9.1 Tracking 2D Orientation

This section explains how the orientation of a rigid body is estimated using an inertial measurement unit (IMU). The main application is determining the viewpoint orientation, $ R_{eye}$ from Section 3.4, while the user is wearing a VR headset. Another application is estimating the orientation of a hand-held controller. For example, suppose we would like to make a laser pointer that works in the virtual world, based on a direction indicated by the user. The location of a bright red dot in the scene would be determined by the estimated orientation of a controller. More generally, the orientation of any human body part or moving object in the physical world can be determined if it has an attached IMU.

To estimate orientation, we first consider the 2D case by closely following the merry-go-round model of Section 8.1.2. The technical issues are easy to visualize in this case, and extend to the more important case of 3D rotations. Thus, imagine that we mount a gyroscope on a spinning merry-go-round. Its job is to measure the angular velocity as the merry-go-round spins. It will be convenient throughout this chapter to distinguish a true parameter value from an estimate. To accomplish this, a ``hat'' will be placed over estimates. Thus, let $ \hat{\omega}$ correspond to the estimated or measured angular velocity, which may not be the same as $ \omega $, the true value.

How are $ \hat{\omega}$ and $ \omega $ related? If the gyroscope were functioning perfectly, then $ \hat{\omega}$ would equal $ \omega $; however, in the real world this cannot be achieved. The main contributor to the discrepancy between $ \hat{\omega}$ and $ \omega $ is calibration error. The quality of calibration is the largest differentiator between an expensive IMU (thousands of dollars) and cheap one (a dollar).

We now define a simple model of calibration error. The following sensor mapping indicates how the sensor output is related to true angular velocity:

$\displaystyle \hat{\omega}= a + b  \omega .$ (9.1)

Above, $ a$ and $ b$ are called the offset and scale, respectively. They are unknown constants that interfere with the measurement. If $ \omega $ were perfectly measured, then we would have $ a = 0$ and $ b = 1$.

Consider the effect of calibration error. Comparing the measured and true angular velocities yields:

$\displaystyle \hat{\omega}- \omega = a + b  \omega - \omega = a + \omega (b-1) .$ (9.2)

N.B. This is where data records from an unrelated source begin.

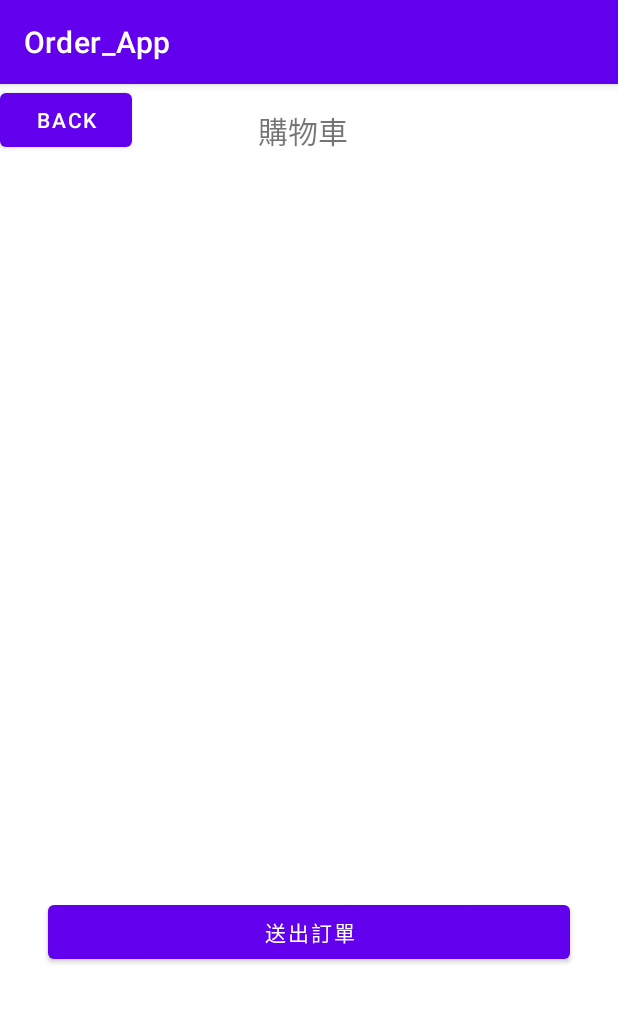
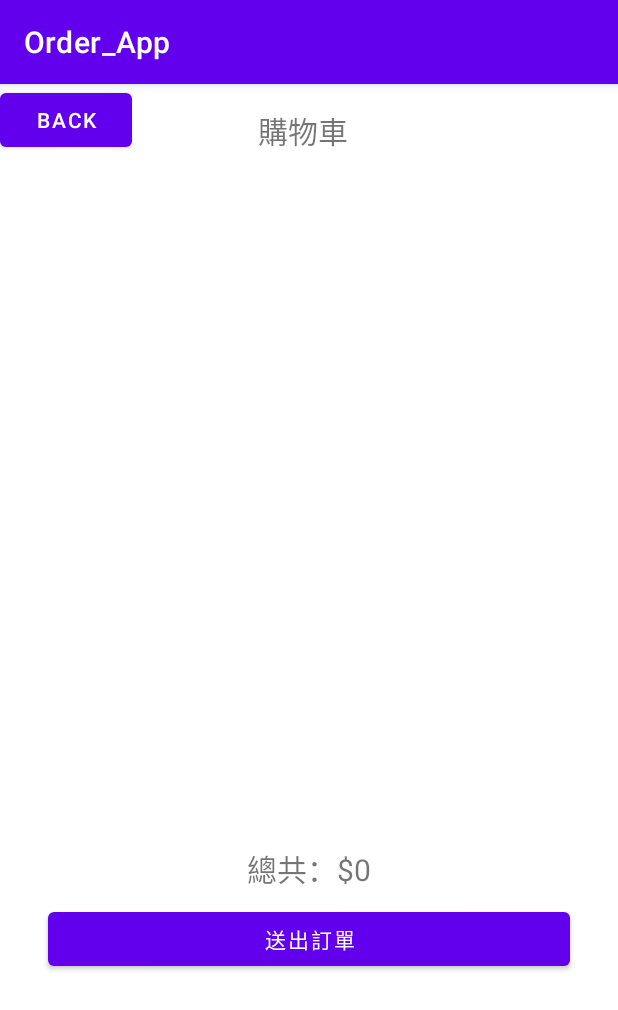
Before and after one commit to hongdreamer/IECS-1112-App-000, an Android app: the CartActivity screen opened directly, with no data from a screen before it, on a phone screen of 412 x 824 dp. Shown: the top 1010 px of the screen. Run offline under Robolectric (Android 15) with nearby library versions, the phone set to English and light mode, and no system bars.

Commit message:
update the interface of "menu" and "cart".

```diff
--- a/Project/signin/app/src/main/java/com/example/signin/CartActivity.java
+++ b/Project/signin/app/src/main/java/com/example/signin/CartActivity.java
@@ -1,25 +1,22 @@
 package com.example.signin;
 
-import androidx.appcompat.app.AppCompatActivity;
-
+import android.app.AlertDialog;
+import android.content.DialogInterface;
 import android.content.Intent;
 import android.os.Bundle;
-import android.view.Menu;
 import android.view.View;
 import android.widget.AdapterView;
 import android.widget.Button;
 import android.widget.ListView;
-import android.app.AlertDialog;
-import android.content.DialogInterface;
-import java.util.List;
+import android.widget.TextView;
 
+import androidx.appcompat.app.AppCompatActivity;
 
-import java.util.ArrayList;
 import java.util.List;
 
 public class CartActivity extends AppCompatActivity {
   private ListView lvCart;
-  private Button btnSendOrder, btnCartBack;
+  private TextView tvCartPrice;
 
   @Override
   protected void onCreate(Bundle savedInstanceState) {
@@ -44,7 +41,7 @@ public class CartActivity extends AppCompatActivity {
 
     // go checking the cart.
     // page switching.
-    btnSendOrder = findViewById(R.id.btn_send_order);
+    Button btnSendOrder = findViewById(R.id.btn_send_order);
     Button.OnClickListener listener = new Button.OnClickListener() {
       @Override
       public void onClick(View v) {
@@ -58,13 +55,15 @@ public class CartActivity extends AppCompatActivity {
     };
     btnSendOrder.setOnClickListener(listener);
 
-    btnCartBack = findViewById(R.id.btn_cart_back);
+    Button btnCartBack = findViewById(R.id.btn_cart_back);
     btnCartBack.setOnClickListener(new View.OnClickListener() {
       @Override
       public void onClick(View v) {
         onBackPressed();
       }
     });
+    tvCartPrice = findViewById(R.id.tv_cart_price);
+    updateCartPriceText();
   }
 
   private void showDeleteConfirmationDialog(final int position) {
@@ -81,6 +80,7 @@ public class CartActivity extends AppCompatActivity {
                 // 刷新显示
                 ListViewAdapter4Cart adapter = (ListViewAdapter4Cart) lvCart.getAdapter();
                 adapter.notifyDataSetChanged();
+                updateCartPriceText();
               }
             })
             .setNegativeButton("取消", null)
@@ -96,4 +96,20 @@ public class CartActivity extends AppCompatActivity {
     startActivity(intent);
     finish();
   }
+  private void updateCartPriceText() {
+    int totalPrice = calculateTotalPrice();
+    String textCartPrice = "總共：$" + totalPrice;
+    tvCartPrice.setText(textCartPrice);
+  }
+
+  private int calculateTotalPrice() {
+    int totalPrice = 0;
+    Order order = Order.getInstance();
+    List<FoodItem> orderItems = order.getOrder();
+    for (FoodItem food : orderItems) {
+      totalPrice += food.getFoodPrice() * food.getFoodQuantity();
+    }
+    return totalPrice;
+  }
+
 }
--- a/Project/signin/app/src/main/java/com/example/signin/DrinkDetailActivity.java
+++ b/Project/signin/app/src/main/java/com/example/signin/DrinkDetailActivity.java
@@ -44,9 +44,10 @@ public class DrinkDetailActivity extends AppCompatActivity {
         foodName = selectedFood.getFoodName();
         foodPrice = selectedFood.getFoodPrice();
         foodType = selectedFood.getFoodType();
+        String priceText = "$" + foodPrice;
         // Display the detailed information of the food item in the views
         titleTxt.setText(foodName);
-        feeTxt.setText(String.valueOf(foodPrice));
+        feeTxt.setText(priceText);
         foodImage.setImageResource(imageId);
         // Set other views accordingly
       }
--- a/Project/signin/app/src/main/java/com/example/signin/FinishActivity.java
+++ b/Project/signin/app/src/main/java/com/example/signin/FinishActivity.java
@@ -9,13 +9,12 @@ import android.widget.Button;
 import android.widget.Toast;
 
 public class FinishActivity extends AppCompatActivity {
-  private Button btnRefresh;
   @Override
   protected void onCreate(Bundle savedInstanceState) {
     super.onCreate(savedInstanceState);
     setContentView(R.layout.activity_finish);
 
-    btnRefresh = findViewById(R.id.btn_refresh);
+    Button btnRefresh = findViewById(R.id.btn_refresh);
     Button.OnClickListener listener = new Button.OnClickListener() {
       @Override
       public void onClick(View v) {
--- a/Project/signin/app/src/main/java/com/example/signin/HomePageActivity.java
+++ b/Project/signin/app/src/main/java/com/example/signin/HomePageActivity.java
@@ -10,14 +10,12 @@ import android.widget.Toast;
 
 public class HomePageActivity extends AppCompatActivity {
 
-    private Button btnOrder, btnLogout;
-
     @Override
     protected void onCreate(Bundle savedInstanceState) {
         super.onCreate(savedInstanceState);
         setContentView(R.layout.activity_home_page);
 
-        btnOrder = findViewById(R.id.btn_order);
+        Button btnOrder = findViewById(R.id.btn_order);
         Button.OnClickListener btnOrderOnClickListener = new Button.OnClickListener() {
             @Override
             public void onClick(View v) {
@@ -27,7 +25,7 @@ public class HomePageActivity extends AppCompatActivity {
         };
         btnOrder.setOnClickListener(btnOrderOnClickListener);
 
-        btnLogout = findViewById(R.id.btn_logout);
+        Button btnLogout = findViewById(R.id.btn_logout);
         Button.OnClickListener btnLogoutOnClickListener = new Button.OnClickListener() {
             @Override
             public void onClick(View v) {
--- a/Project/signin/app/src/main/java/com/example/signin/MealDetailActivity.java
+++ b/Project/signin/app/src/main/java/com/example/signin/MealDetailActivity.java
@@ -42,9 +42,10 @@ public class MealDetailActivity extends AppCompatActivity {
         foodName = selectedFood.getFoodName();
         foodPrice = selectedFood.getFoodPrice();
         foodType = selectedFood.getFoodType();
+        String priceText = "$" + foodPrice;
         // Display the detailed information of the food item in the views
         titleTxt.setText(foodName);
-        feeTxt.setText(String.valueOf(foodPrice));
+        feeTxt.setText(priceText);
         foodImage.setImageResource(imageId);
         // Set other views accordingly
       }
--- a/Project/signin/app/src/main/res/layout/activity_cart.xml
+++ b/Project/signin/app/src/main/res/layout/activity_cart.xml
@@ -21,7 +21,7 @@
     <ListView
         android:id="@+id/lv_cart"
         android:layout_width="400dp"
-        android:layout_height="455dp"
+        android:layout_height="430dp"
         android:layout_marginStart="8dp"
         android:layout_marginTop="16dp"
         android:layout_marginEnd="8dp"
@@ -34,12 +34,13 @@
         android:layout_width="0dp"
         android:layout_height="wrap_content"
         android:layout_marginStart="32dp"
-        android:layout_marginTop="24dp"
+        android:layout_marginTop="8dp"
         android:layout_marginEnd="32dp"
         android:text="送出訂單"
         app:layout_constraintEnd_toEndOf="parent"
+        app:layout_constraintHorizontal_bias="0.0"
         app:layout_constraintStart_toStartOf="parent"
-        app:layout_constraintTop_toBottomOf="@+id/lv_cart" />
+        app:layout_constraintTop_toBottomOf="@+id/tv_cart_price" />
 
     <Button
         android:id="@+id/btn_cart_back"
@@ -48,4 +49,15 @@
         android:text="Back"
         app:layout_constraintStart_toStartOf="parent"
         app:layout_constraintTop_toTopOf="parent" />
+
+    <TextView
+        android:id="@+id/tv_cart_price"
+        android:layout_width="wrap_content"
+        android:layout_height="wrap_content"
+        android:layout_marginTop="16dp"
+        android:text="總共：$ 0"
+        android:textSize="20sp"
+        app:layout_constraintEnd_toEndOf="parent"
+        app:layout_constraintStart_toStartOf="parent"
+        app:layout_constraintTop_toBottomOf="@+id/lv_cart" />
 </androidx.constraintlayout.widget.ConstraintLayout>
```
Also changed, not shown: Project/signin/app/src/main/java/com/example/signin/LoginActivity.java (+2 -5 lines), Project/signin/app/src/main/java/com/example/signin/MenuActivity.java (+33 -20 lines), Project/signin/app/src/main/res/layout/activity_drink_detail.xml (+8 -7 lines), Project/signin/app/src/main/res/layout/activity_meal_detail.xml (+8 -7 lines).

Now imagine using the sensor to estimate the orientation of the merry-go-round. We would like to understand the difference between the true orientation $ \theta $ and an estimate $ \hat{\theta}$ computed using the sensor output. Let $ d(t)$ denote a function of time called the drift error:

$\displaystyle d(t) = \theta(t) - \hat{\theta}(t) .$ (9.3)

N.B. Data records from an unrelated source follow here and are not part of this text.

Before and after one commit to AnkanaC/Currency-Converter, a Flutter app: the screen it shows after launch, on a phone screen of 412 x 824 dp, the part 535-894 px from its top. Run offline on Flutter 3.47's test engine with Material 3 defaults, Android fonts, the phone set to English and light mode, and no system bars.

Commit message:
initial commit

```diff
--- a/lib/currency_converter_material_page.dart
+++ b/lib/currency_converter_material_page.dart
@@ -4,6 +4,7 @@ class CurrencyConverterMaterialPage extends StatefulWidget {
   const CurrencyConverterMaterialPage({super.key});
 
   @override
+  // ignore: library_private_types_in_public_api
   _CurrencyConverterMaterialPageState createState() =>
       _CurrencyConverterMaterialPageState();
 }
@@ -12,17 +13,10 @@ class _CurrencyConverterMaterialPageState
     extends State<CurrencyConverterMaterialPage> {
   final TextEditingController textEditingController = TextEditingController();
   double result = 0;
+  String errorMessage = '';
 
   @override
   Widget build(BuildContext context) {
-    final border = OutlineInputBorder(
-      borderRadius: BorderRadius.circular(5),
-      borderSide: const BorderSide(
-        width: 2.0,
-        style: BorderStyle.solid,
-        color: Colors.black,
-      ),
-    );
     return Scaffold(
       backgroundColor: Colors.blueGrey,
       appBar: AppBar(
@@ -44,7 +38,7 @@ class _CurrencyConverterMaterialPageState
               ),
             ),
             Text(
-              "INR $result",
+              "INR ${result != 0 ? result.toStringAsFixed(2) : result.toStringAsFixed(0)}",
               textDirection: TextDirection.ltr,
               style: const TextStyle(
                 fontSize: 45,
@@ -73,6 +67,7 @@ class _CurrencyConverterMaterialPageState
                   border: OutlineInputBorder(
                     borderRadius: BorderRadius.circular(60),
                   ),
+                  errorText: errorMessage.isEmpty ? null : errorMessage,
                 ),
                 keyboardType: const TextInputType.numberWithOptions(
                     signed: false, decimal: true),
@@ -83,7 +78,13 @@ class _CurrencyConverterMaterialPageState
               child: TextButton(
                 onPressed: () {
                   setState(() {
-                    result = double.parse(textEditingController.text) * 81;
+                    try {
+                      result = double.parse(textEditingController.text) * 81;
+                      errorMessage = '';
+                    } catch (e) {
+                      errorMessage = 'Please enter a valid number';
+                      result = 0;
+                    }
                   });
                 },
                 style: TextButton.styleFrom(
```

Note that $ d(t)$ might be negative, which could be forced into being positive by applying the absolute value to obtain $ \vert d(t)\vert$. This will be avoided to simplify the discussion.

Suppose it is initially given that $ \theta(0) = 0$, and to keep it simple, the angular velocity $ \omega $ is constant. By integrating (9.2) over time, drift error is

$\displaystyle d(t) = (\hat{\omega} - \omega)t = (a + b  \omega - \omega)t = (a + \omega (b-1))t .$ (9.4)

Of course, the drift error grows (positively or negatively) as $ a$ deviates from 0 or as $ b$ deviates from one; however, note that the second component is proportional to $ \omega $. Ignoring $ a$, this means that the drift error is proportional to the speed of the merry-go-round. In terms of tracking a VR headset using a gyroscope, this means that tracking error increases at a faster rate as the head rotates more quickly [168].

At this point, four general problems must be solved to make an effective tracking system, even for this simple case:

  1. Calibration: If a better sensor is available, then the two can be closely paired so that the outputs of the worse sensor are transformed to behave as closely to the better sensor as possible.
  2. Integration: The sensor provides measurements at discrete points in time, resulting in a sampling rate. The orientation is estimated by aggregating or integrating the measurements.
  3. Registration: The initial orientation must somehow be determined, either by an additional sensor, or a clever default assumption or start-up procedure.
  4. Drift error: As the error grows over time, other sensors are needed to directly estimate it and compensate for it.
All of these issues remain throughout this chapter for the more complicated settings. The process of combining information from multiple sensor readings is often called sensor fusion or filtering.

We discuss each of these for the 2D case, before extending the ideas to the 3D case in Section 9.2.

Steven M LaValle 2016-12-31